No one was more surprised than I when the Sleuth Sisters series took off. What I'd intended to be a single e-book grew, due to reader demand, to include print and then audio formats. Since that first book, the sisters have returned again and again (7 times so far) with more adventures. Just about the time I think readers are tiring of Barb, Faye, and Retta, someone writes to ask when the next book will be available. "If you do decide to end this series," one fan wrote, "please don't kill off any of the sisters!" Having lost a sister IRL two months ago, I could never do that to my fictional family.

If I had to give a single reason for the success of the Sleuth Sisters, it would be sisterhood.We don't all have sisters, but those who do often recognize themselves in the stories. Readers tell me which sister they are or point out how one of the three is exactly like one of their siblings. They have strong reactions, like the woman who wrote to tell me she "can't stand Barb." Or another who wrote to tell me that she didn't like one spot in a book because "Barb is braver than that. She'd have..." and I got a long description of what Barb would really have done if someone stuck a gun in her face.
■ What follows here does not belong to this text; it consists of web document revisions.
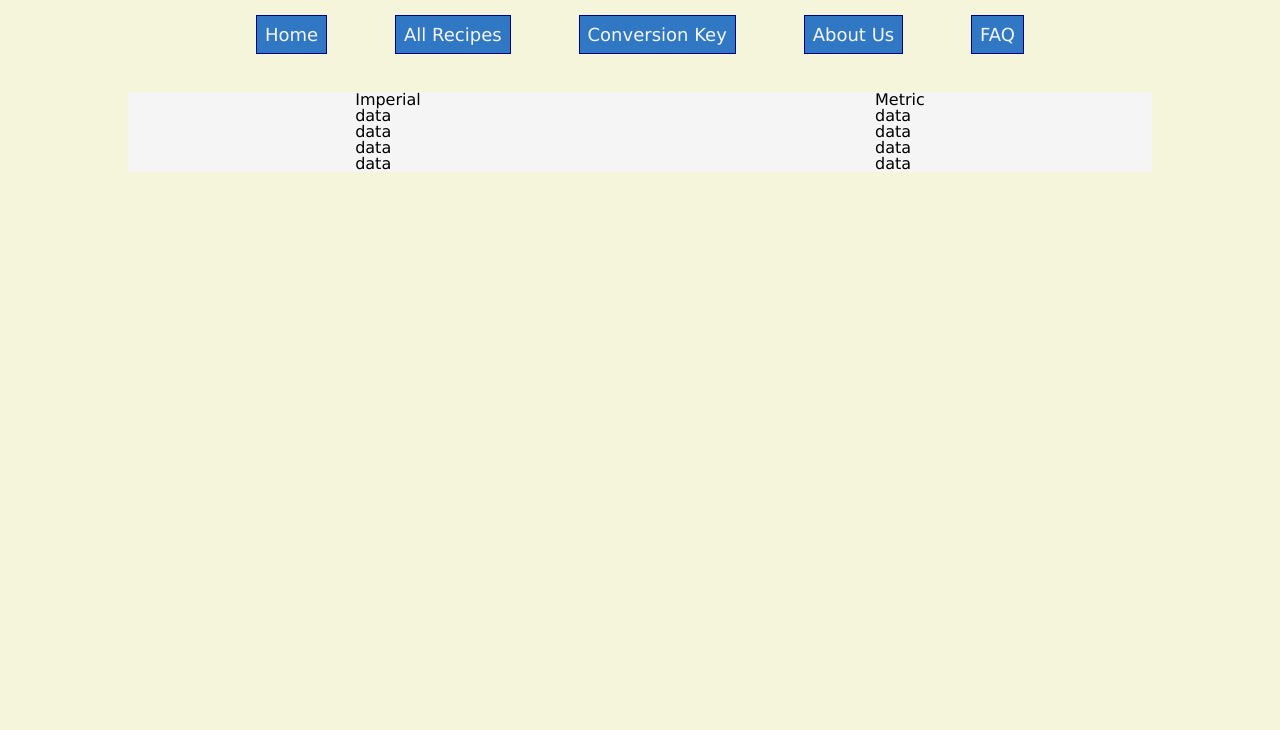
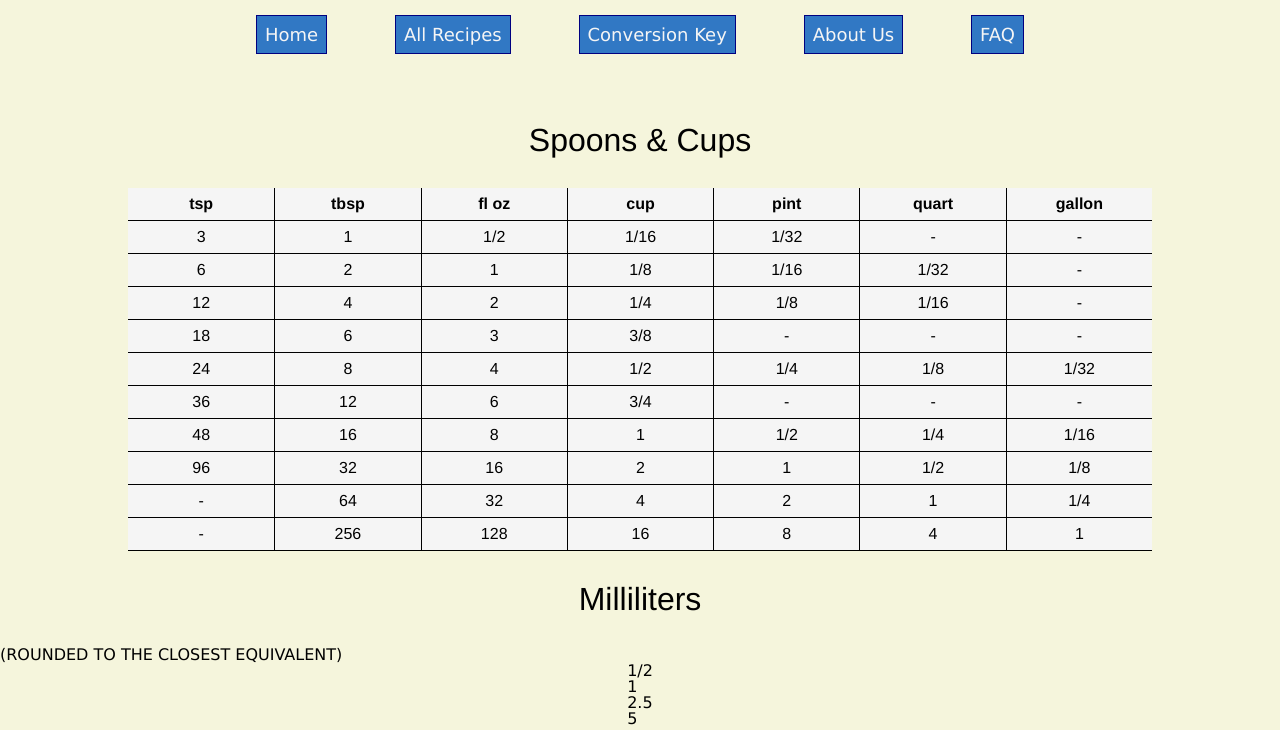
Before and after one commit to Toonts/recipe-reservoir, a plain HTML site: page conversion.html in a window 1280 px wide. Shown: the part 316-1046 px from the top of the page. Drawn offline with Linux system fonts and the light colour scheme.

Commit message:
added spoons & cups conversion chart to conversion.html, and styled

```diff
--- a/conversion.html
+++ b/conversion.html
@@ -26,21 +26,113 @@
     </header>
 
     <main>
-      <div id="conversion">
-        <ul id="imperial">
-          <li class="list-head">Imperial</li>
-          <li>data</li>
-          <li>data</li>
-          <li>data</li>
-          <li>data</li>
+      <h2>Spoons & Cups</h2>
+      <div id="conversion1">
+        <ul id="tsp">
+          <li class="list-head">tsp</li>
+          <li>3</li>
+          <li>6</li>
+          <li>12</li>
+          <li>18</li>
+          <li>24</li>
+          <li>36</li>
+          <li>48</li>
+          <li>96</li>
+          <li>-</li>
+          <li>-</li>
         </ul>
-        <ul id="metric">
-          <li class="list-head">Metric</li>
-          <li>data</li>
-          <li>data</li>
-          <li>data</li>
-          <li>data</li>
+        <ul id="tbsp">
+          <li class="list-head">tbsp</li>
+          <li>1</li>
+          <li>2</li>
+          <li>4</li>
+          <li>6</li>
+          <li>8</li>
+          <li>12</li>
+          <li>16</li>
+          <li>32</li>
+          <li>64</li>
+          <li>256</li>
         </ul>
+        <ul id="floz">
+          <li class="list-head">fl oz</li>
+          <li>1/2</li>
+          <li>1</li>
+          <li>2</li>
+          <li>3</li>
+          <li>4</li>
+          <li>6</li>
+          <li>8</li>
+          <li>16</li>
+          <li>32</li>
+          <li>128</li>
+        </ul>
+        <ul id="cup">
+          <li class="list-head">cup</li>
+          <li>1/16</li>
+          <li>1/8</li>
+          <li>1/4</li>
+          <li>3/8</li>
+          <li>1/2</li>
+          <li>3/4</li>
+          <li>1</li>
+          <li>2</li>
+          <li>4</li>
+          <li>16</li>
+        </ul>
+        <ul id="pint">
+          <li class="list-head">pint</li>
+          <li>1/32</li>
+          <li>1/16</li>
+          <li>1/8</li>
+          <li>-</li>
+          <li>1/4</li>
+          <li>-</li>
+          <li>1/2</li>
+          <li>1</li>
+          <li>2</li>
+          <li>8</li>
+        </ul>
+        <ul id="quart">
+          <li class="list-head">quart</li>
+          <li>-</li>
+          <li>1/32</li>
+          <li>1/16</li>
+          <li>-</li>
+          <li>1/8</li>
+          <li>-</li>
+          <li>1/4</li>
+          <li>1/2</li>
+          <li>1</li>
+          <li>4</li>
+        </ul>
+        <ul id="gallon">
+          <li class="list-head">gallon</li>
+          <li>-</li>
+          <li>-</li>
+          <li>-</li>
+          <li>-</li>
+          <li>1/32</li>
+          <li>-</li>
+          <li>1/16</li>
+          <li>1/8</li>
+          <li>1/4</li>
+          <li>1</li>
+        </ul>
+      </div>
+      <h2>Milliliters</h2>
+      <p>(ROUNDED TO THE CLOSEST EQUIVALENT)</p>
+      <div id="conversion2">
+        <section id="tsp-ml">
+          <ul id="tsp-ml1">
+            <li>1/2</li>
+            <li>1</li>
+          </ul>
+          <ul id="tsp-ml2">
+            <li>2.5</li>
+            <li>5</li>
+          </ul>
+      </section>
       </div>
     </main>
 
--- a/css/styles.css
+++ b/css/styles.css
@@ -71,18 +71,44 @@ footer {
 
 /*conversion.html*/
 
-#conversion{
+h2{
+  text-align: center;
+  font-family: 'Franklin Gothic Medium', sans-serif;
+  font-size: 2rem;
+  padding: 2rem;
+}
+#conversion1{
   background-color: whitesmoke;
   width: 80%;
   margin: auto;
-  display: flex;
-  flex-direction: row;
+  display: grid;
+  grid-template-columns: repeat(7,1fr);
+}
+.list-head{
+  font-weight: bold;
+  padding: 1rem;
+}
+#conversion1 #tsp li{
+  border-left: none;
+}
+#conversion1 #gallon li{
+  border-right: none;
+}
+#conversion1 li{
+  padding-left: 1rem;
+  padding-bottom: 1rem;
+  border-left: .5px solid black;
+  border-top: none;
+  border-bottom: 1px solid black;
+  text-align: center;
+  padding: .5rem;
+  font-family:'Franklin Gothic Medium', sans-serif;
+}
+#conversion1 li:hover{
+  background-color: rgba(254, 254, 0, 0.598);
 }
 
-#imperial{
-  display: flex;
-  flex-direction: column;
-}
+
 
 /*about-us.html*/
 
--- a/js/app.js
+++ b/js/app.js
@@ -43,8 +43,8 @@ Recipe.prototype.loadFromLocalStorage = function () {
 
 
 
-//console.log(allRecipes);
-// allRecipes[0].saveAllToLocalStorage();
+// console.log(allRecipes);
+allRecipes[0].saveAllToLocalStorage();
 // for (let i = 0; i < 5; i++){
 //   let recipe = allRecipes[i];
 //   recipe.loadFromLocalStorage();
```
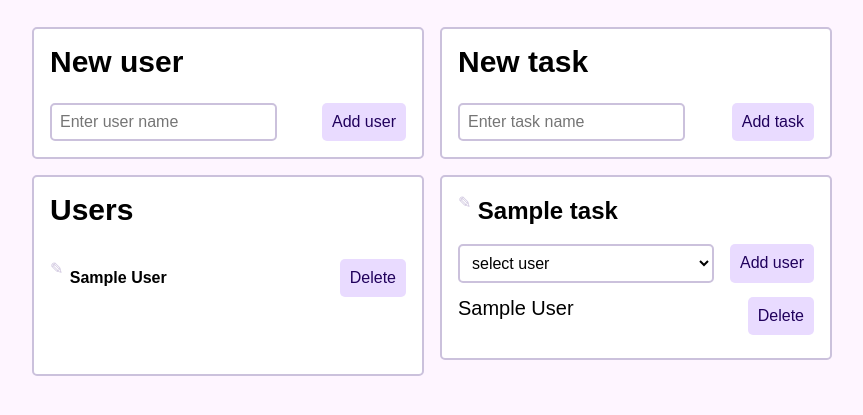
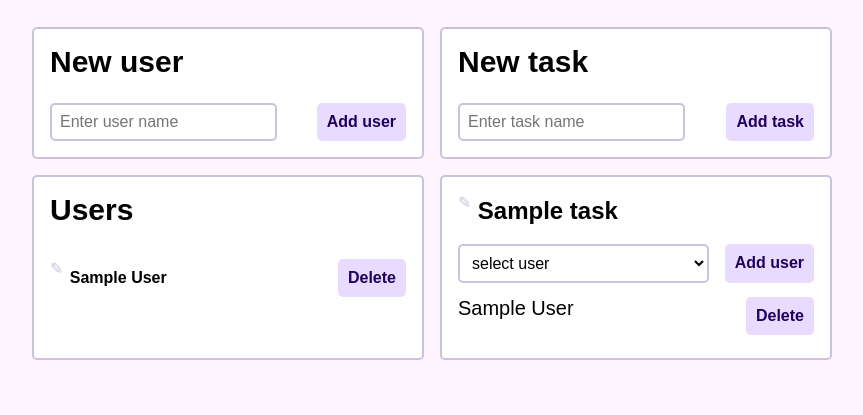
Before and after one commit to kirurr/python-teams-management, a FastAPI app: page / in a window 1280 px wide. Shown: the part 72-487 px from the top of the page, without its empty margins (208-1071 px from the left). Run offline with FastAPI, Linux system fonts and the light colour scheme; tables that the repository leaves empty hold one stand-in row (values such as "Sample post").

Commit message:
minor ui changes

```diff
--- a/static/style.css
+++ b/static/style.css
@@ -49,7 +49,6 @@
 }
 
 .users-grid {
-  grid-row: span 2;
   grid-column: span 1;
 }
 
@@ -134,7 +133,7 @@
   transition: background-color 0.2s ease-in-out;
   border: 2px solid transparent;
   font-size: 1rem;
-  font-weight: semibold;
+  font-weight: bold;
   border-radius: 5px;
 }
 
```
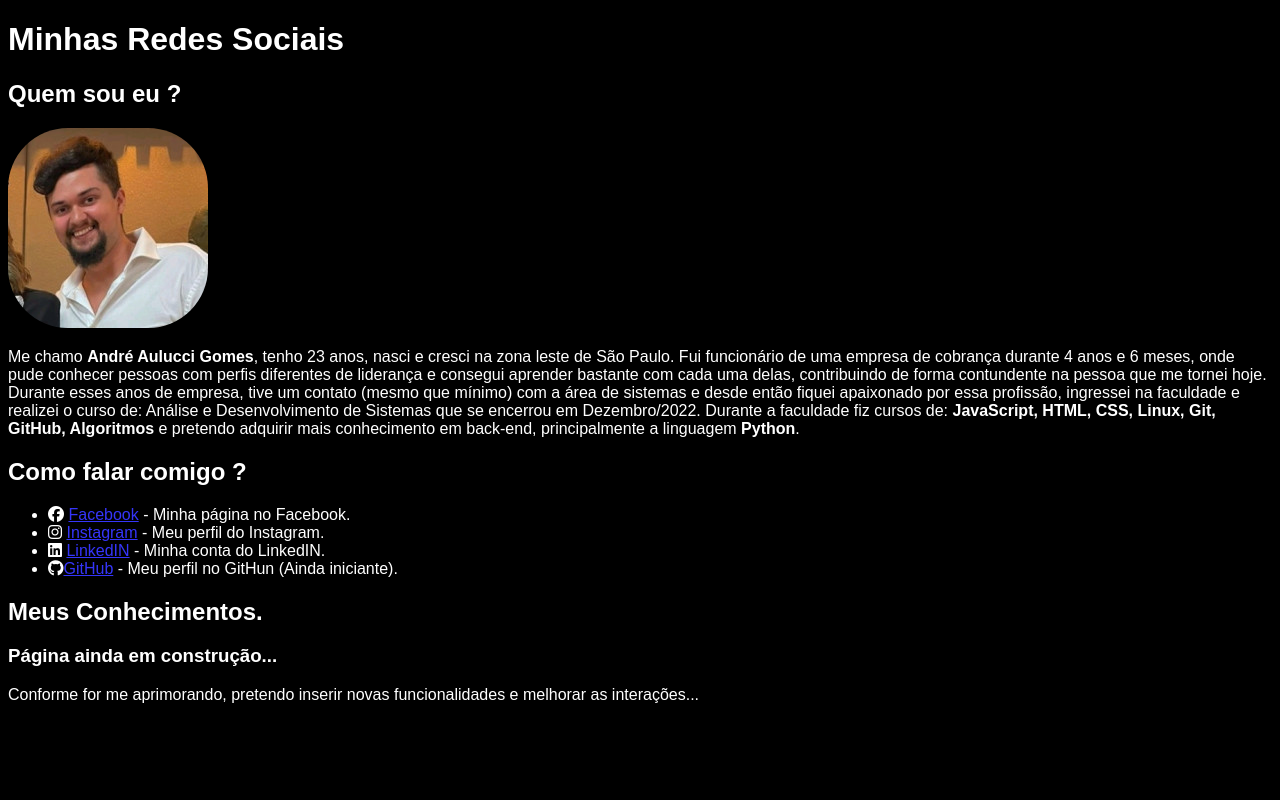
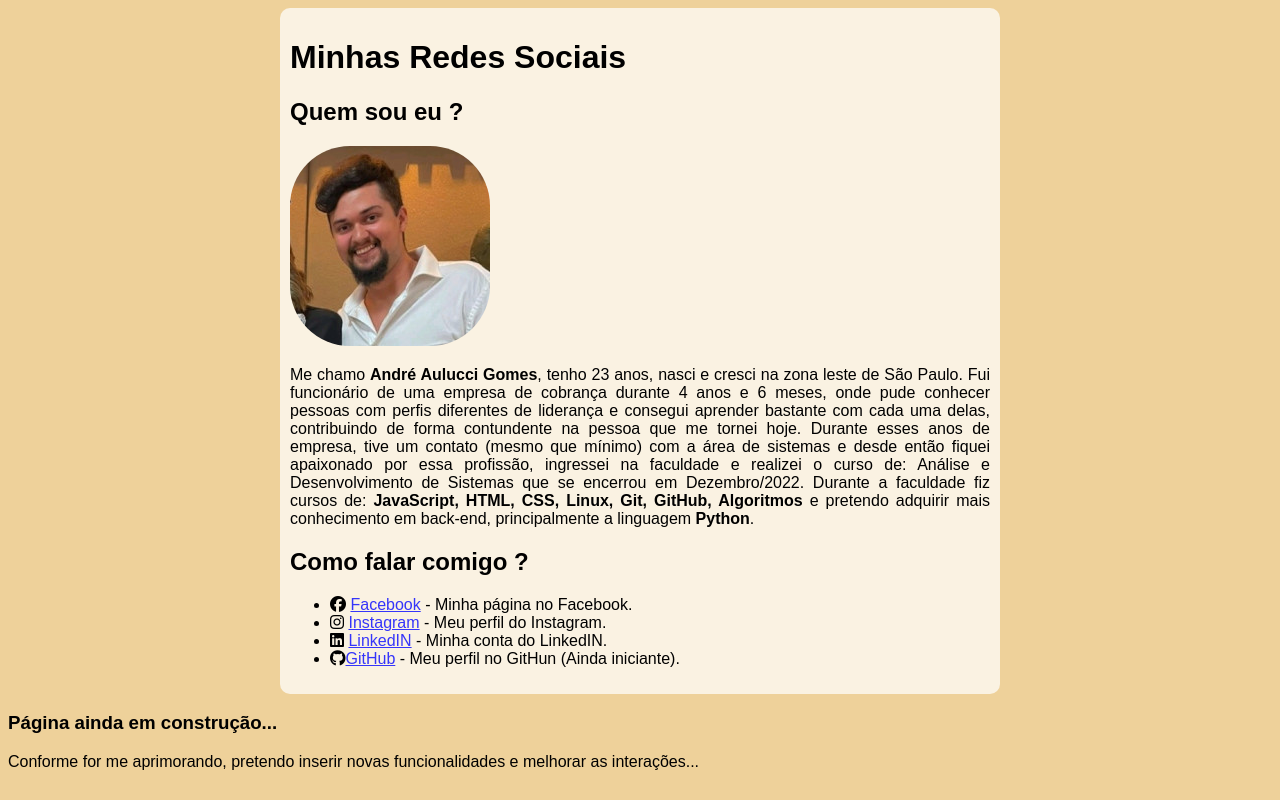
Before and after one commit to Aulucci/Meu-Site, a plain HTML site: page pagina-principal.html in a window 1280 px wide. Drawn offline with Linux system fonts and the light colour scheme.

Commit message:
Estilo att

```diff
--- a/estilo/style.css
+++ b/estilo/style.css
@@ -1,11 +1,27 @@
 * {
     font-family: Arial, Helvetica, sans-serif;
-    background-color: rgb(0, 0, 0);
-    color: white;
+
+}
+body{
+    background-color: rgb(238, 209, 154);
+
 }
 #foto{
     border-radius: 30%;
+    margin: auto;
 }
+main{
+    background-color: rgba(255, 255, 255, 0.719);
+    margin: auto;
+    text-align: justify;
+    max-width: 700px;
+    min-width: 400px;
+    padding: 10px;
+    border-radius: 10px;
+    color: black;
+}
+
+
 a{
     color: rgb(53, 53, 250);
 }
--- a/pagina-principal.html
+++ b/pagina-principal.html
@@ -10,6 +10,8 @@
     <title>Auluccinado</title>
 </head>
 <body>
+    <main>
+
         <h1>Minhas Redes Sociais</h1>
         <p><h2>Quem sou eu ?</h2></p>
         <img id="foto" src="eusmall.jpg" alt="Minha foto">
@@ -23,12 +25,8 @@
             <li><i class="fa-brands fa-linkedin"></i> <a href="https://www.linkedin.com/in/andr%C3%A9-aulucci-gomes-19a701217/" target="_blank">LinkedIN</a> - Minha conta do LinkedIN.</li>
             <li><i class="fa-brands fa-github"></i><a href="https://github.com/Aulucci">GitHub</a> - Meu perfil no GitHun (Ainda iniciante).</li>
         </ul>
-    <div id="cursos">
-        <p><h2>Meus Conhecimentos.</h2></p>
+    </main>
 
-
-
-    </div>
     <h3>Página ainda em construção...</h3>
     <p>Conforme for me aprimorando, pretendo inserir novas funcionalidades e melhorar as interações...</p>
 
```
Lines whose indentation alone changed are shown as unchanged.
That means the characters are real to readers, and I love that. The key to writing about sisters arguing among themselves and grousing about each other is that there has to be love behind the arguing and grousing. Sisters share experiences, genetics, and such, but we aren't alike. If we're lucky, the things we share help us understand the times when we differ.


Book Seven